Job Evaluation

Establishing "equal pay for equal work" in local government is much more tricky than I realised before I became a councillor. When I started my first job in government service, the principle had just been established for civil servants. The infamous "marriage bar" (female civil servants had to resign on marriage) was on its way out, department by department, too. (Though it was not to be finally abolished across the whole service for about a decade.) That was over forty years ago.

I naively assumed that the resistance to pay equality in local government was purely down to neanderthal trade unions and dark-age management. Case law and the Human Rights Act have forced local authorities into the twenty-first century. However, a series of seminars organised for members by Neath Port Talbot council has shown that there are great difficulties in correcting the anomalies which have built up over a century or more of local government. The number of different jobs and grades, the tradition of local pay rate setting, the distinction between "staff" and "workers", as well as that between "female" and "male" jobs have made the negotiations very difficult. Councils naturally have to try to balance the budget, ensuring that the net increase to the pay bill is as low as possible. That means that there will be winners as well as losers in the process. TU reps will seek to minimise the latter. Both sides have in mind that the standard of living of some of the lowest paid could be affected.

In South Wales, negotiations have - so far as I can see - been conducted responsibly and with good faith on both sides. Not so in the rest of England & Wales. There have been many serious disputes throughout the country. It is surprising that these have not made headlines in the "national" newspapers, seeing as how gleefully they leapt on examples of failed rubbish collection during the "winter of discontent".
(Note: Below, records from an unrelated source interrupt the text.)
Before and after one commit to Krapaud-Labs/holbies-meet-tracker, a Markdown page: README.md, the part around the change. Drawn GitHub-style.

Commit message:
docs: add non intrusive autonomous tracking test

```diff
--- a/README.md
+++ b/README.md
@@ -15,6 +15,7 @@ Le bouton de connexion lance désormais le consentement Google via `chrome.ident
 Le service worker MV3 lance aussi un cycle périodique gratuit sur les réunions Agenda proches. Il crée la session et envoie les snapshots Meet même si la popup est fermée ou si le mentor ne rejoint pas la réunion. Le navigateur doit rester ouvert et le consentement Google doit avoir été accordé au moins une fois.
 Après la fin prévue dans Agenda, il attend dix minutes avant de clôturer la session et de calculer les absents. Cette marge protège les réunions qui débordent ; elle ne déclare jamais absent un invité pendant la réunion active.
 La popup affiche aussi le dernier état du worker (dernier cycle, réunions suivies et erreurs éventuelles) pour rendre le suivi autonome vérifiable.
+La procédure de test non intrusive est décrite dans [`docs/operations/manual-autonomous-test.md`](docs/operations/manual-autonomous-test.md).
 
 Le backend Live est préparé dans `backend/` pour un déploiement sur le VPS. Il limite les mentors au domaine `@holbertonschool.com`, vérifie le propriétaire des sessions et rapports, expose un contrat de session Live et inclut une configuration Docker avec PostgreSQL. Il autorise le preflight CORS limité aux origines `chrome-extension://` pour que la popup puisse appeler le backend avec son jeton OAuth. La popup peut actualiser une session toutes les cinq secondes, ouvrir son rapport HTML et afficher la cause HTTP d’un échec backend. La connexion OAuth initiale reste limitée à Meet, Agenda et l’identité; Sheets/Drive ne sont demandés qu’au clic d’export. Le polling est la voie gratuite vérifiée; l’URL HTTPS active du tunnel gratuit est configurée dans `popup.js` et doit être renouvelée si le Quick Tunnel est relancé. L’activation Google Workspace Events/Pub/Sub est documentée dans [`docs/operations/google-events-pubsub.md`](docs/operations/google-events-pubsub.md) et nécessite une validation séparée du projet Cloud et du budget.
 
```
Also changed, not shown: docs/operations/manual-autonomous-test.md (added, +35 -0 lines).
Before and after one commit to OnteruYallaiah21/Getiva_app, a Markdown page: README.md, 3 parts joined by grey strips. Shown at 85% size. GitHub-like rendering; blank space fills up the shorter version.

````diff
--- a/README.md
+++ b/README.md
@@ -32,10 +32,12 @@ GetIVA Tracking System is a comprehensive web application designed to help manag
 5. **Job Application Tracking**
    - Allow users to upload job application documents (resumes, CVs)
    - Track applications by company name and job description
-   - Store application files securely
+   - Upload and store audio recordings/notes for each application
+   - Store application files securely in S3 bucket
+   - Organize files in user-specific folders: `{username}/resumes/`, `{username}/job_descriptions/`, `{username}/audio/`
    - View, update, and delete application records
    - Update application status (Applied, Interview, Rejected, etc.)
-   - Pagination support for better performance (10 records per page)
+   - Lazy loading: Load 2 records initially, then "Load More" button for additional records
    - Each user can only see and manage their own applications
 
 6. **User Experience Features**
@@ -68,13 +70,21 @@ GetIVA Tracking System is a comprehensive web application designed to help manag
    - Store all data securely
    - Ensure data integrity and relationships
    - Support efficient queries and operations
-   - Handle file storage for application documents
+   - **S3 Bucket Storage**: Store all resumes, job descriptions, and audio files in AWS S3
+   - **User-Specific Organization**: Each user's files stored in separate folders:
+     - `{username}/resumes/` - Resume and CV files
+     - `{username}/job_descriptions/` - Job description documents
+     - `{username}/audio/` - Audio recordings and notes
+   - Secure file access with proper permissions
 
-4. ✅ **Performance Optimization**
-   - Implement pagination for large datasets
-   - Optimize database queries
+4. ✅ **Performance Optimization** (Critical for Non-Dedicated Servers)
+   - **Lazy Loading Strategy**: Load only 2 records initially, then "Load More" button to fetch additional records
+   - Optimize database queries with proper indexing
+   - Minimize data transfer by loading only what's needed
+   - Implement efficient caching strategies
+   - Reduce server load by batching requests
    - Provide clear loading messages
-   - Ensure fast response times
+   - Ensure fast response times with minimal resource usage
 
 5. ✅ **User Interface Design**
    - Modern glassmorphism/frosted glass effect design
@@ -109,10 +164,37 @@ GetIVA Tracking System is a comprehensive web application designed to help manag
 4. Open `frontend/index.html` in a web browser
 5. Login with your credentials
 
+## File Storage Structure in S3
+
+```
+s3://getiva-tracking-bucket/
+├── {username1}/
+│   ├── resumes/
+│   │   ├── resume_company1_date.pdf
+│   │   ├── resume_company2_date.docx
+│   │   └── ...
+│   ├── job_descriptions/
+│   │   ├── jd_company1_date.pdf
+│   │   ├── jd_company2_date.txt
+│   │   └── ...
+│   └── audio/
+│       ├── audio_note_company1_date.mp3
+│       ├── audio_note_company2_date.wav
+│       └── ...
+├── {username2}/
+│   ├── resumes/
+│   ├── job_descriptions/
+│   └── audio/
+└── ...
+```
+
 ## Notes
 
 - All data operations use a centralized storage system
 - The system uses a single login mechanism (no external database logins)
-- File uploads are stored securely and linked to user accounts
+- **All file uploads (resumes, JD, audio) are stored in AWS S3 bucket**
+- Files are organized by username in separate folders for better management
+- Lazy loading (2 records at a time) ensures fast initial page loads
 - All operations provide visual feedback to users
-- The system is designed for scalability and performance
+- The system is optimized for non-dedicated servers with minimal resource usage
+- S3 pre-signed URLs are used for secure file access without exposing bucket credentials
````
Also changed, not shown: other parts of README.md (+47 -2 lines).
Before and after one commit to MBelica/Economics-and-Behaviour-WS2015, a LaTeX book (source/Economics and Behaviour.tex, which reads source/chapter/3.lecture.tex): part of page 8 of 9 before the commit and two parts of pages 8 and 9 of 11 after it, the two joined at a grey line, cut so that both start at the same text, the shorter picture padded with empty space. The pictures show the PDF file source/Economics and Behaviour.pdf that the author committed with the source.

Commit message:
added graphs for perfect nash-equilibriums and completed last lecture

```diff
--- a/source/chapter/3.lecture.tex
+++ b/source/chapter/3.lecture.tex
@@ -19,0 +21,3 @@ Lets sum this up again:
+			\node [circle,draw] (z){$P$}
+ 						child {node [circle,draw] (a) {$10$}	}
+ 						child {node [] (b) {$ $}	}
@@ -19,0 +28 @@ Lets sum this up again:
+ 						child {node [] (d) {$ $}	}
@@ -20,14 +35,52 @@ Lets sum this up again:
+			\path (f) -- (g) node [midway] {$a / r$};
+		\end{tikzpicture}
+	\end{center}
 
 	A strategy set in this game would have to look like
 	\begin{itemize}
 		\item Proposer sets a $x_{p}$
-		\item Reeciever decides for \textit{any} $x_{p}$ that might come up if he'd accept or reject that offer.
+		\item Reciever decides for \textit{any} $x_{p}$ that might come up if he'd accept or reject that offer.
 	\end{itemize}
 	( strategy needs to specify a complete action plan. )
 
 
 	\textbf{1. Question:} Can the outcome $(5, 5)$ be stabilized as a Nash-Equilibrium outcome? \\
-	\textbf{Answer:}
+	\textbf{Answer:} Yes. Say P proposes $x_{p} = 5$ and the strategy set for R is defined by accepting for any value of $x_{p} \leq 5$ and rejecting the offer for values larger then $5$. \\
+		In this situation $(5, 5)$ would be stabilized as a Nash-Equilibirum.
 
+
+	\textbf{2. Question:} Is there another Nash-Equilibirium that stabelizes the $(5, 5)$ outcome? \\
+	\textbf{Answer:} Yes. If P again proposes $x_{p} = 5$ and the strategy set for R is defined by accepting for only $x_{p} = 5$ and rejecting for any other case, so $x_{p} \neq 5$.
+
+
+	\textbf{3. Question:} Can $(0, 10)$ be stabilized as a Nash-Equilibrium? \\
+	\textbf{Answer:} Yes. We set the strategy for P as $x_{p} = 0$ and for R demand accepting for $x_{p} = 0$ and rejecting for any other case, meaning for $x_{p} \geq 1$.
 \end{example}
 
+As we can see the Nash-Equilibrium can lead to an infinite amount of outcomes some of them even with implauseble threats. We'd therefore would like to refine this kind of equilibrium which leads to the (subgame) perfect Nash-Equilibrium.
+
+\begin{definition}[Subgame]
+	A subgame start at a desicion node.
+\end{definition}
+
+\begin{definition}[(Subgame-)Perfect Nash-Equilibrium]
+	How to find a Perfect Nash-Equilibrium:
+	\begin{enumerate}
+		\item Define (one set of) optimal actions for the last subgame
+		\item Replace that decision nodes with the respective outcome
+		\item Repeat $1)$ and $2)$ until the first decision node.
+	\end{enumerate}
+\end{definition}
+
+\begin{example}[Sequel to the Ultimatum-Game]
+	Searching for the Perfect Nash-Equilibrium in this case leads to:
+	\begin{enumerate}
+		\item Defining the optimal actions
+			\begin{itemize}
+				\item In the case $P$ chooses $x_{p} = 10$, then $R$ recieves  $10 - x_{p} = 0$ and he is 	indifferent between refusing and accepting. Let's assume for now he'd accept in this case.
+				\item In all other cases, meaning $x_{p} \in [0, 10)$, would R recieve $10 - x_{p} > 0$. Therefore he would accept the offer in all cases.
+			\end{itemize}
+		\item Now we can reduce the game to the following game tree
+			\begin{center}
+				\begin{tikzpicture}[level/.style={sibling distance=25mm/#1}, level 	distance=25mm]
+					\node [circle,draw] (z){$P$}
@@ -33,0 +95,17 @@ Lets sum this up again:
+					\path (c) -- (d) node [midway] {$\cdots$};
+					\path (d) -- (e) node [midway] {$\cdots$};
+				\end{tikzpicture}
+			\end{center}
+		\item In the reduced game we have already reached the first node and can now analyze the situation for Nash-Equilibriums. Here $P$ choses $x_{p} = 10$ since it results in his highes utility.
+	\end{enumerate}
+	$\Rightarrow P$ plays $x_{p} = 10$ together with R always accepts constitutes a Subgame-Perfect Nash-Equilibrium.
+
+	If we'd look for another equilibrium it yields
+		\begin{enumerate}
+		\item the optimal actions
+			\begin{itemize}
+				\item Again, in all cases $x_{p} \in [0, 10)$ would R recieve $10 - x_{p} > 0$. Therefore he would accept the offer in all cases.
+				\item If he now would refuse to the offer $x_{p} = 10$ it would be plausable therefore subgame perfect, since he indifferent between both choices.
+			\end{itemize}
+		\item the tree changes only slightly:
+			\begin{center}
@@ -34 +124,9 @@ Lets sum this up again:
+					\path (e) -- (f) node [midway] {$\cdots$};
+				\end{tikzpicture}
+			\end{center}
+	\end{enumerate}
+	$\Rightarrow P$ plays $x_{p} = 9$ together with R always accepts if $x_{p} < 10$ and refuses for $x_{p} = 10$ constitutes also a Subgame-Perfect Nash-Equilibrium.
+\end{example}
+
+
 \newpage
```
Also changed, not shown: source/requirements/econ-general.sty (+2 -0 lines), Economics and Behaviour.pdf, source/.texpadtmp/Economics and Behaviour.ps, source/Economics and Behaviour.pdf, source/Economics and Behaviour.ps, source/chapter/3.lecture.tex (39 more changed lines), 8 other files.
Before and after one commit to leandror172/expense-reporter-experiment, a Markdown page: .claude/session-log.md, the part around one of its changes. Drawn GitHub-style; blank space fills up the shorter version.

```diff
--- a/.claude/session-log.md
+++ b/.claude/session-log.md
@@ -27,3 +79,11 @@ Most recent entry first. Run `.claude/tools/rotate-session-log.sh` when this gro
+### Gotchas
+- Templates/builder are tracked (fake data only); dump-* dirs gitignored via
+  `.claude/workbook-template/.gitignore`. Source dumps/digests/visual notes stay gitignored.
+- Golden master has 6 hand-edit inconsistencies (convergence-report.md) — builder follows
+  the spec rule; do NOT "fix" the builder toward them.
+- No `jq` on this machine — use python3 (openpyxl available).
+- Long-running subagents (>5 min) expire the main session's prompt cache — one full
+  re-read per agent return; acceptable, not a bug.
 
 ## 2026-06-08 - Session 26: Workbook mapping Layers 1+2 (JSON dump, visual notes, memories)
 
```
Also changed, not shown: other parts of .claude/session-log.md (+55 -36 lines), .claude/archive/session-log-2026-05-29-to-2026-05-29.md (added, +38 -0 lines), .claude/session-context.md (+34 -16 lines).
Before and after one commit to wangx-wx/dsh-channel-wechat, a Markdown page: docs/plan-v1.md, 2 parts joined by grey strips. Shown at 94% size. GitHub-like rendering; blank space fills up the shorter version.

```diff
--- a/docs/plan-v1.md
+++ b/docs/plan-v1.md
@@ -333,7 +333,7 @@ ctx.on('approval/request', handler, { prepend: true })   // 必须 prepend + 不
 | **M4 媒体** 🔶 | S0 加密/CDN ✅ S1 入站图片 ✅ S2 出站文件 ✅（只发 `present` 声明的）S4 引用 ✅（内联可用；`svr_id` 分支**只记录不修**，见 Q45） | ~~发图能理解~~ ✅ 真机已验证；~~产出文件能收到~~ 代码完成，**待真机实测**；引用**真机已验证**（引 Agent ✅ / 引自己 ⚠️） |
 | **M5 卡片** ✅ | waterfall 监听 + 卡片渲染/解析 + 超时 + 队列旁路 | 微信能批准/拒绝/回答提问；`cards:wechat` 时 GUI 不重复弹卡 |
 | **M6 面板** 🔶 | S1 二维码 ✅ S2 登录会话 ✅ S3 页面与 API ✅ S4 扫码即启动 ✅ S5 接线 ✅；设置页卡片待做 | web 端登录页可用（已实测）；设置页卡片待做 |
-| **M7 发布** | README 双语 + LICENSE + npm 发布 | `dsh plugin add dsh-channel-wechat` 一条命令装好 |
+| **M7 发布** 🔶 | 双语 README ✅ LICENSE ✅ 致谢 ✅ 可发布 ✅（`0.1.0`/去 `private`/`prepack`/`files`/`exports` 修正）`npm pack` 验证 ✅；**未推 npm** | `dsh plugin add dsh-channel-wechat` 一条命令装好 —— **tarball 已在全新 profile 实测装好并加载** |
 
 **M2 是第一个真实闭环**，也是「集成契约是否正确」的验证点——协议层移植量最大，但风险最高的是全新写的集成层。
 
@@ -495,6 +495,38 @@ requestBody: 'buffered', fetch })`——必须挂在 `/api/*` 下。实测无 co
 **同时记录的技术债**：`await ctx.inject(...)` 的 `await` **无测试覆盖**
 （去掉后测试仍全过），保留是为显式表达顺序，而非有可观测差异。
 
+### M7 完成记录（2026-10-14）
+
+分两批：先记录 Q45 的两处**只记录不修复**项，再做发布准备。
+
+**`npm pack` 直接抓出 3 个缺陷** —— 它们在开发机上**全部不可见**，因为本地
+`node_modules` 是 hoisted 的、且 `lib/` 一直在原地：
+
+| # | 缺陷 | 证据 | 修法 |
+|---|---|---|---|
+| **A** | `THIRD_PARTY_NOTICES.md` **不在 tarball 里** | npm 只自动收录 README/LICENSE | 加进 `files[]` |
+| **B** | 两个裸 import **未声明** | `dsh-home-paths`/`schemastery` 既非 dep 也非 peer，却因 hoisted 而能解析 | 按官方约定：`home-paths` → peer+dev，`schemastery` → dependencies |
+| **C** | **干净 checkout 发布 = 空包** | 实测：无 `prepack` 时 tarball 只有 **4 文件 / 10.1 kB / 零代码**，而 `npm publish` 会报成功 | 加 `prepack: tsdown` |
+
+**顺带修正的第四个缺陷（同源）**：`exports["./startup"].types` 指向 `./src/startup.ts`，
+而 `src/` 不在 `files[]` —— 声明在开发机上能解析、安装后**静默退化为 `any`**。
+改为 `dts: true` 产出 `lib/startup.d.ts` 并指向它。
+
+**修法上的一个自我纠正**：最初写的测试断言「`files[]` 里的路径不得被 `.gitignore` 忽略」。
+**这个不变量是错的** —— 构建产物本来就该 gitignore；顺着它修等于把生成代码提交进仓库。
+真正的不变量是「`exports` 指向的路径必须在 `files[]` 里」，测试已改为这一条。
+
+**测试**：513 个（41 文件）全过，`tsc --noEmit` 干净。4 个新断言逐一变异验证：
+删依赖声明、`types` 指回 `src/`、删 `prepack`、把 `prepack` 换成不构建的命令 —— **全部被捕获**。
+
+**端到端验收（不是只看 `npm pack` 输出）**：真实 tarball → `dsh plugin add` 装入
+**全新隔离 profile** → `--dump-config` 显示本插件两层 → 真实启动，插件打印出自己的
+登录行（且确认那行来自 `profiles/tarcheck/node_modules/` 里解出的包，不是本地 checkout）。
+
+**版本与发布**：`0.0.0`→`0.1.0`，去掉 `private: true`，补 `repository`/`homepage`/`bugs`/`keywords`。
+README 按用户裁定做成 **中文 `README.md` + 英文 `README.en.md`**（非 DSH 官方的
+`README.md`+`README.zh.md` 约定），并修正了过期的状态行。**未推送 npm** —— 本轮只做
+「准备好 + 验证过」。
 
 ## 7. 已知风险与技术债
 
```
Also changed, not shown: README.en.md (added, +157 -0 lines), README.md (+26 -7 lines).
Richard Baum, a LibDem councillor in Lancashire, reports on the most recent case. It seems that Old Labour is gleefully turning a drama into a crisis.

Ironically, central government under Thatcher, through Major and Blair, and including Brown, has steadily reversed pay equality by transferring work from career civil servants to agencies and commercial organisations which bypass the agreements and legislation.

1 comment:

Anonymous said...

Regarding equalilty: I'm aware as so many people are probably aware that various forms of discrimination still exist in our society, and the workplace.

While the NHS in Wales does display the "two ticks" symbol showing that they will "go out of their way" to employ disabled people, not all councils are doing the same. Although Neath PT Council is a Two Ticks employer, Bridgend Council isn't.

The last table I can find from the LGDU with the "Percentage of senior management posts filled by women" as a Performance Indicator was 2004/05.

For that particular time period, Bridgend had 10.8% of snr mgt posts filled by women, Neath PT had misrable 7.7%.

At the other end of the spectrum, Denbighshire had 27.3%, Newport 27.5% of snr mgt posts filled by women.

Unfortunately, it would appear that the Local Government Data Unit have stopped recording this important figure.

The glass ceiling appears to have reinforced concrete behind it.

G. Lewis
Bridgend Lib Dems